In my current position I am now developing an actual motor control application and having to undig all those memories. I can handle all the programming, I understand the system concept, the inputs, outputs, I have basically built the whole system, but now I need to program some actual math into the thing. I’ve been reading application notes, books, etc. I have also found that there is enough code out there for me to reuse and simply ignore I don’t fully understand the math and now I’m wondering, should I? When I was learning programing I learned about this great concept called reusability, then, in the work place, reusability was the way to go, save time and get the product out the door as soon as possible. I then jumped from reusing to forcing others to reuse: “use this code, it works, don’t worry about it”. Now I’m back in the position where I can choose to reuse ignoring how it works, and I’m bothered byt it. I wasn’t bothered when my boss was breathing down my neck expecting everything to be before schedule (that is, when there actually was a schedule), but now I am, I know if I paste that function there it’ll work, it was written by a fellow who knows more about tha subject than me, and if I could dig out all these memories I have of my control theory, instead of painfully reading about them all again, I could get this thing done tomorrow and move on to the next project. I wish I had been a little more academic back then.

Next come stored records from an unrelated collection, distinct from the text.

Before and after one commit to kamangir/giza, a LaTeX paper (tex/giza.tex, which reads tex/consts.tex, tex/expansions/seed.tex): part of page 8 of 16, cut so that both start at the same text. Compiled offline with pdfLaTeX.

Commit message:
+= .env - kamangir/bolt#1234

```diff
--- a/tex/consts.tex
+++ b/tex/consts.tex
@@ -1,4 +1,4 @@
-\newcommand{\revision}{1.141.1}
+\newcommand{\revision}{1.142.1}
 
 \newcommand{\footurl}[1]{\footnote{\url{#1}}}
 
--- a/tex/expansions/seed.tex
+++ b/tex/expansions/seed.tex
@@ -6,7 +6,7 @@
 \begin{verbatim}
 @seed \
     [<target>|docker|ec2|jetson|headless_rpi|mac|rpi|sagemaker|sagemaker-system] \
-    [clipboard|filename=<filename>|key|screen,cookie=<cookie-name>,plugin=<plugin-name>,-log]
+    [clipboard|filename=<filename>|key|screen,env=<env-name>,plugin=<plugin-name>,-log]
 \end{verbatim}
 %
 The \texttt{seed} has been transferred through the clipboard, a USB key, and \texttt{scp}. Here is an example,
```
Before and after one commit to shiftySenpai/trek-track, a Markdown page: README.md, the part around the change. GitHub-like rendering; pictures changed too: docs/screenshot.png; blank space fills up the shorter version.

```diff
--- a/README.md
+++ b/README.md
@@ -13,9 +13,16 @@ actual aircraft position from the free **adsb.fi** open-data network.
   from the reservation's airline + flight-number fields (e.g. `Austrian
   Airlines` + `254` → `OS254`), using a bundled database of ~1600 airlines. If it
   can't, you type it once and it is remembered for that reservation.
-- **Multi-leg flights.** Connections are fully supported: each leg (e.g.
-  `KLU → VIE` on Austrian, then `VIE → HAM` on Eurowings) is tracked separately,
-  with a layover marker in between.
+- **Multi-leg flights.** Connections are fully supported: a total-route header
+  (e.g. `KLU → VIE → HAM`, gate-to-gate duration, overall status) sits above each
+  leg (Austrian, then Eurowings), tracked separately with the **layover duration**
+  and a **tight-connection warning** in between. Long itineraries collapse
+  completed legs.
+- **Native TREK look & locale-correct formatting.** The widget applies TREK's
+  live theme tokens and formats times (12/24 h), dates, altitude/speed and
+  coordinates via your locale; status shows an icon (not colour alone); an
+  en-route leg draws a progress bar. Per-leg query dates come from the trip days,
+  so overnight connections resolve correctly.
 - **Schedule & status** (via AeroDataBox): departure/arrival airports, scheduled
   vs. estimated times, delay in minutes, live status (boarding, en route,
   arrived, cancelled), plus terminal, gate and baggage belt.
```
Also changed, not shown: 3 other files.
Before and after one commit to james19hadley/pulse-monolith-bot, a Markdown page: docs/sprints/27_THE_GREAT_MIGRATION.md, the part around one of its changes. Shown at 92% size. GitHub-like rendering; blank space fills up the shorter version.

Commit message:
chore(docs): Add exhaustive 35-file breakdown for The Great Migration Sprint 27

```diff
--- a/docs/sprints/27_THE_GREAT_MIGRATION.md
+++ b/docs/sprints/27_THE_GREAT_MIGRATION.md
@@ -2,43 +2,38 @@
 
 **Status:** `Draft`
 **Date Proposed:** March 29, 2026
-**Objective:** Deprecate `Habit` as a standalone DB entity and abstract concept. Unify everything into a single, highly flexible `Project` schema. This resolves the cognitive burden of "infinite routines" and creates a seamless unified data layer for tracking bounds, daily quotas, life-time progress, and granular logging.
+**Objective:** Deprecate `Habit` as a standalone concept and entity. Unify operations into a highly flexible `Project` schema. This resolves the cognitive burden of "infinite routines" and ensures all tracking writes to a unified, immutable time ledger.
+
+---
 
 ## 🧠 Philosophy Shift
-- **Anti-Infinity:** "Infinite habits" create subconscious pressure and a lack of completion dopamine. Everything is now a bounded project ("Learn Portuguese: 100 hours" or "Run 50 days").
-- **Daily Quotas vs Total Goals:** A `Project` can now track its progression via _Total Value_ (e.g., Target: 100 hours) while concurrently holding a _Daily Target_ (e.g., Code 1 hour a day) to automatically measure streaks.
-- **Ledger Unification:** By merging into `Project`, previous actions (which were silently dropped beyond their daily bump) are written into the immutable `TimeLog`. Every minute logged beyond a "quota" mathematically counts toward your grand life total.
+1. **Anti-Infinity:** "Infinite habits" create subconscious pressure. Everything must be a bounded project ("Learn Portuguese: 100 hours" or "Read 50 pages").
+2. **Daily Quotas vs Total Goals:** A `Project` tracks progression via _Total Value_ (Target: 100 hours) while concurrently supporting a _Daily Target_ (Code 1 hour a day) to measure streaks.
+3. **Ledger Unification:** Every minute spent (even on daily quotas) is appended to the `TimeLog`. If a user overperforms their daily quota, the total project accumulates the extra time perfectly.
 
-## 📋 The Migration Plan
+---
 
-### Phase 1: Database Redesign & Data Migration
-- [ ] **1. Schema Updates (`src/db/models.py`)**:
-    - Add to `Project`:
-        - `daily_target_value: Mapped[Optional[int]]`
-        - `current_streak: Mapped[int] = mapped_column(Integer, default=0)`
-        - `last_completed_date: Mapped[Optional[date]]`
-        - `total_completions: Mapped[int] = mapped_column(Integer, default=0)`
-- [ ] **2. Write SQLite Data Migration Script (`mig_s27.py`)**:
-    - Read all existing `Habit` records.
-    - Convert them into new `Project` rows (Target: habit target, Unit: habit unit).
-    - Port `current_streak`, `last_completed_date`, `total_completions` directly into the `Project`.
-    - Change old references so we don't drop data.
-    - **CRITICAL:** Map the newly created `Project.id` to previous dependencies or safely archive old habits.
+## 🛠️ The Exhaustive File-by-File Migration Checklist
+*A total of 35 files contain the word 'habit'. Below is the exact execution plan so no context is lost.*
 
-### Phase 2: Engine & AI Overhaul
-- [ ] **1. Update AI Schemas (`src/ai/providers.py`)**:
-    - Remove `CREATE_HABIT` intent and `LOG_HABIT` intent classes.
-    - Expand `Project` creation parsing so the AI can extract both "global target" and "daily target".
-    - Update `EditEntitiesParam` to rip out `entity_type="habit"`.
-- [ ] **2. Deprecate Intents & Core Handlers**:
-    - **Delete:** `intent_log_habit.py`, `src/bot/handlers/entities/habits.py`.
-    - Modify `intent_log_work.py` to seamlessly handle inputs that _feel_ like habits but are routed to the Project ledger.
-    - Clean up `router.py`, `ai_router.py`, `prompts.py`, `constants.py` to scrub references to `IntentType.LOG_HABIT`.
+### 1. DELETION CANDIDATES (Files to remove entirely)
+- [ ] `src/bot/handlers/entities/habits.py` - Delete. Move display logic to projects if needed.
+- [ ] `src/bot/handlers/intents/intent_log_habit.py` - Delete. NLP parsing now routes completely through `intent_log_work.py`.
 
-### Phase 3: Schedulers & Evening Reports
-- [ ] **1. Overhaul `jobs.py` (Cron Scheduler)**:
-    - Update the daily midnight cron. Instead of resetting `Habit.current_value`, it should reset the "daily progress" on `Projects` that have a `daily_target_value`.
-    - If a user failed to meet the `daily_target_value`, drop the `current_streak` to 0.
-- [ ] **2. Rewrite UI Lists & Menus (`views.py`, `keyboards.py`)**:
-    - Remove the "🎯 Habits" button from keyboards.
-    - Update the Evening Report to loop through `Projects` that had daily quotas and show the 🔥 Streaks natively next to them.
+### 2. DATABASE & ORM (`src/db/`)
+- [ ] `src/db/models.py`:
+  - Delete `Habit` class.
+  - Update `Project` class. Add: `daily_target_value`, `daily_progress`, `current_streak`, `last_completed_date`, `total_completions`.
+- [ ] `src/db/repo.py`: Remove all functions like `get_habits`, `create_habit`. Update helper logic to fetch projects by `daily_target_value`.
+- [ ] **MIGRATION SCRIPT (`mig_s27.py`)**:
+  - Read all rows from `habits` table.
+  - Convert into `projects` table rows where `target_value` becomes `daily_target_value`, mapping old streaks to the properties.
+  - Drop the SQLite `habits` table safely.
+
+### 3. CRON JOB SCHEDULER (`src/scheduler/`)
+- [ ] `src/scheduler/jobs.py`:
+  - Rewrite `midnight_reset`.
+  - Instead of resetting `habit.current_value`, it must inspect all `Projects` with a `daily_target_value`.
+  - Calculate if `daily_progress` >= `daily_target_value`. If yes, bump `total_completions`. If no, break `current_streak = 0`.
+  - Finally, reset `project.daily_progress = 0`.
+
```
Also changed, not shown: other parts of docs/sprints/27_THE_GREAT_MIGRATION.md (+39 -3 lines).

About a week ago a ran into my control professor from college, a really great teacher who has been teaching at my university for a lot of years. He is a control PHD. He was the one that motivated me to learn VHDL almost entirely by myself one semester just to see if I could implement a control system in an FPGA and thanks to whom I almost broke a laboratory bench trying to the position of control a 90 volt DC motor (I got some cool bruises as well). I told him that now I am working with real control and that I was really having fun with it and that if he was interested I could go to his class and talk to the students about the experience or maybe even colaborate on getting to do an actual motor control project (or some part of it) as interns. Turns out the university dropped the control program, now they are just getting one introductory control subject as part of the basic curriculum and that is it. I was sad to know this, I think he also is bummed out about it. Now they are focusing on teaching the students the immediate skills they need to actually get a job. This makes a lot of practical sense, I am quite sure that most of the skills I use for my day to day job were learned being an intern/technician and then in my first years as an engineer. But I learned them, it was just a lot of work. I wonder if I could have learned control that way, at this moment I am able to study back all this theory, because I took some subjects that covered all that material, now I am just remembering. Technology moves at such a fast pace I am concerned that adjusting college plans to the more recent trends will start to take the focus out of the basic theory that is behind all that we do. Maybe in the near future, there will be so much knowledge just on the embedded software world that a new college program will have to be made. Maybe some universities are already doing it. Maybe in time, theory will be only thought in higher degree programs, maybe only PHDs will know how to design transistor circuits in the future. Maybe I’m just exagerating…I usually am. What do you think?